With meals, talking points and written materials provided by Hillel, more than 50 students—trained by Rabbis to facilitate meaningful discussions—hosted some 750 guests across the Penn campus as the BDS conference began. The night before, Penn’s Jewish community brought prominent trial lawyer Alan Dershowitz to campus to present his famous ‘case for Israel’ to more than 800 people. A group of students also hosted an Israel-themed party at a bar with the proceeds going to the One Family Fund, an Israeli organization that assists terror victims and their families.
A particularly challenging aspect of Kramer’s job is helping students walk a difficult line between vocally supporting Israel and not alienating campus peers, who might come from different cultural and ethnic backgrounds and may not be well informed on substantive issues. After all, a diverse learning environment is one of the benefits a university education can offer.

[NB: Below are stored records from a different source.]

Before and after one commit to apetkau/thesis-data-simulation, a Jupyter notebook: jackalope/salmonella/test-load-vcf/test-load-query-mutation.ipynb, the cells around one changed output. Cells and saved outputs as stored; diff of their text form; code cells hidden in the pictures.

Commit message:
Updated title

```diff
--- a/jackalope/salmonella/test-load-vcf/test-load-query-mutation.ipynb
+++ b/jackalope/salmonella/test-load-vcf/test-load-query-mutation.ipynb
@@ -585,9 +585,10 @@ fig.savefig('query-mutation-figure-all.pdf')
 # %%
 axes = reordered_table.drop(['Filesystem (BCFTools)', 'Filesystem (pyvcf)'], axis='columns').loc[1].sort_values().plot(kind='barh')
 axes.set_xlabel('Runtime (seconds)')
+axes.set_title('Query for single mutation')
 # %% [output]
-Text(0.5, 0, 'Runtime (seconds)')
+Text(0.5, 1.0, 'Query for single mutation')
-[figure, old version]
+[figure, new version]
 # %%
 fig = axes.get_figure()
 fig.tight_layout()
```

“There is a lot of pressure on students, who want to form positive relationships with their fellow students but also be able to express themselves and promote Israel,” she said. “Programs like Israel Across Penn allow them to inform people who already trust them while also acknowledging that there are complicated issues when it comes to Israel.”